The Internet Service Providers’ Association of SA (ISPA) cautions prospective home Internet users to be circumspect when evaluating advertising claims. The association is concerned that some providers of home connectivity solutions may be trying to capitalise on the current demand by consumers for ICT (Information and Communications Technology) services that enable them to work from home.
“Anyone looking to update their ability to communicate, work, study, socialise and be entertained from home should be wary of overly-wordy, jargon-laced advertising designed to confuse rather than inform,” said Guy Halse, ISPA co-chair.
A quick internet search will show that overly-impressive sounding terms used by suspect operators are, in fact, meaningless.
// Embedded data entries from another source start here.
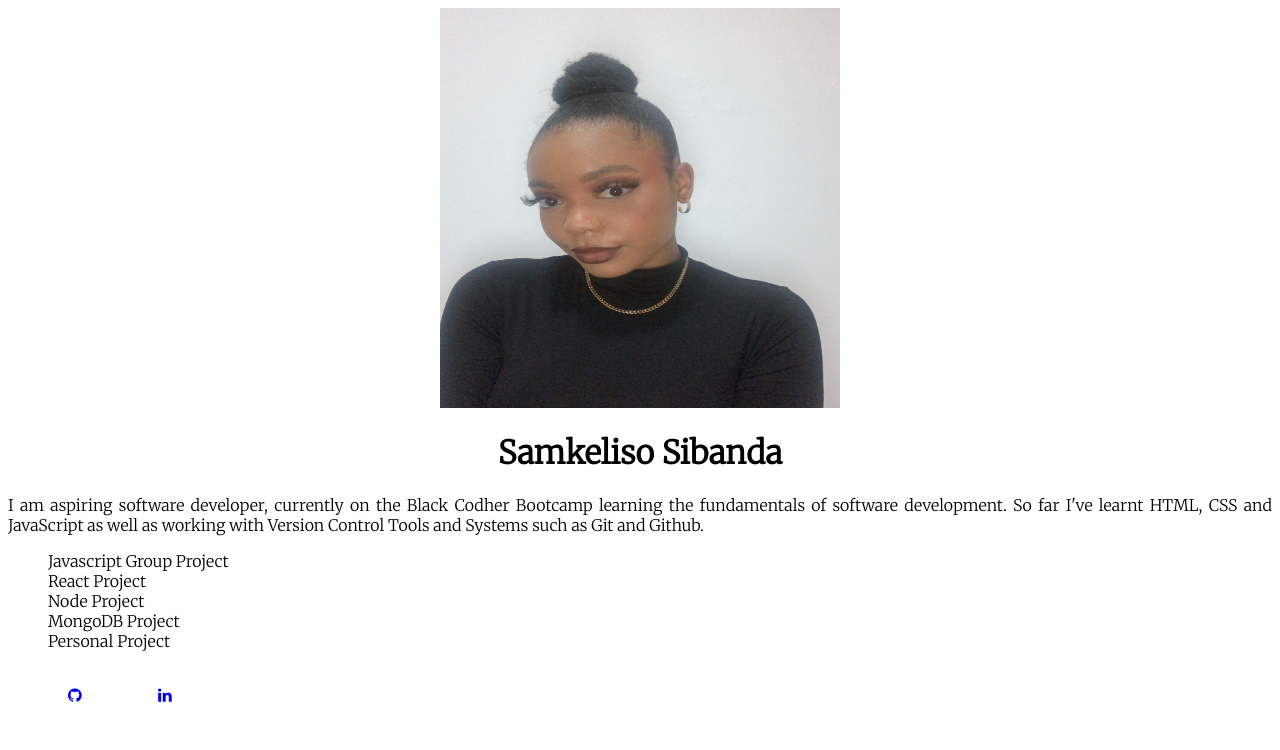
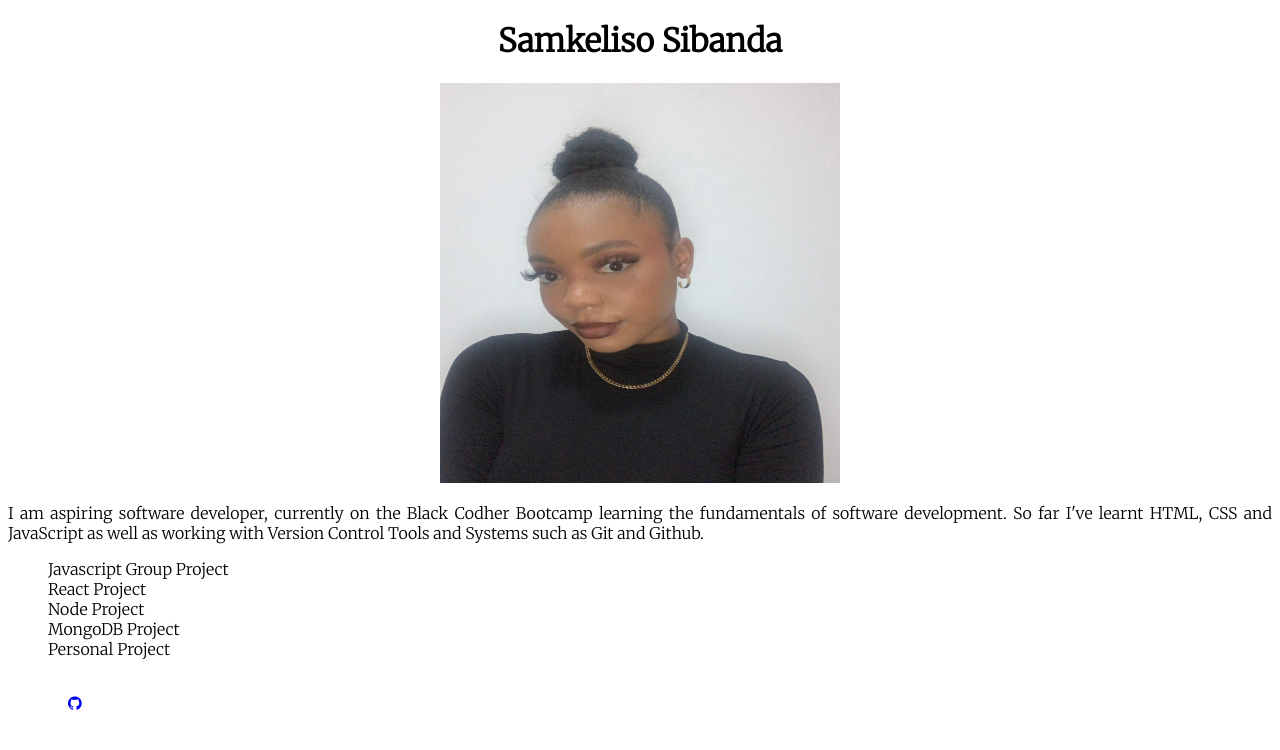
Before and after one commit to black-codher-bootcamp-2021-vaughan/unit-02-html-css-assessment-samke1iso, a website: page index.html in a window 1280 px wide. Drawn offline with Linux system fonts and the light colour scheme; a web font is replaced by a local one.

Commit message:
deleted extra favicons

```diff
--- a/index.html
+++ b/index.html
@@ -1,23 +1,20 @@
 <!DOCTYPE html>
 <html>
 <head>
- <html lang='en'>
+ <html lang="en">
     <link rel="stylesheet" href="styles/main.css">
     <link rel="stylesheet" href="https://cdnjs.cloudflare.com/ajax/libs/font-awesome/4.7.0/css/font-awesome.min.css">
     <meta name="description" content="Developer Portfolio">
     <meta name="Keywords" content="HTML, CSS">
 <title>Samkeliso's Portfolio</title>
-<!-- <link rel="icon" type="image/x-icon" href="/images/favicon.ico">
-<link rel="apple-touch-icon" href="/apple-touch-icon.png">
-<link rel="icon" type="image/png"  href="/favicon-32x32.png"> -->
 <link rel="icon" type="image/png"  href="/favicon-16x16.png">
 <link rel="manifest" href="/site.webmanifest">
- <div class="image">
-<img class="profile-img" src="IMG_9333.jpg" alt="image of Samkeliso" width="400" height="400">
-</div>
 </head>
 <body>
     <h1> Samkeliso Sibanda </h1>
+    <div class="image">
+        <img class="profile-img" src="IMG_9333.jpg" alt="image of Samkeliso" width="400" height="400">
+        </div>
     <section class="about-me">
        <p> I am aspiring software developer, currently on the Black Codher Bootcamp learning the fundamentals of software development. So far I've learnt HTML, CSS and JavaScript as well as working with Version Control Tools and Systems such as Git and Github.  </p>
     </section>
@@ -30,10 +27,8 @@
     </ul>
         <footer>
     <ul class="social-media">
-        <!-- <li> https://github.com/samke1iso </li>
-        <li> https://learning.blackcodher.tech/members/sam</li>  -->
         <a href="github.com/samke1iso" class="fa fa-github">
-        <a href="#" class="fa fa-linkedin"></a>
+        <a href="https://learning.blackcodher.tech/members/sam/">
     </ul>
 </footer>
 </body>
--- a/styles/main.css
+++ b/styles/main.css
@@ -7,8 +7,7 @@ h1 {
 }
 
 .image {
-    max-width: 100%;
-    height: 100%;
+
     text-align: center;
 }
 
```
Proper contact details and standard company information should be displayed on all adverts. Legitimate operators would also have an online presence that goes beyond social media and includes a functional company website.
Consumers can search the Companies and Intellectual Property Commission database: https://eservices.cipc.co.za/Search.aspx.
Mr Halse said one way for consumers to get proper service and accountability is to do business with an ISPA member because the non-profit association founded a quarter century ago is the only industry body recognised by government under the Electronic Communications and Transactions Act.
This means government is satisfied that ISPA members must abide by a mandatory Code of Conduct andfully comply with a variety of licensing and registration requirements, as well as requirements to protect customer records.
ISPA members undertake to give their customers honest and accurate information about these services.
ISPA members are required to display links to ISPA’s Code of Conduct on their websites and also include Acceptable Use Policy (AUP) documentation as well.
The association also operates a mediation and complaints process on behalf of ISPA’s members. The process gives customers an opportunity to escalate a dispute for attempted resolution. If the mediation process does not resolve the problem, and the member concerned has not complied with ISPA’s Code of Conduct, a formal complaint can be lodged.
ISPA’s membership list is available here.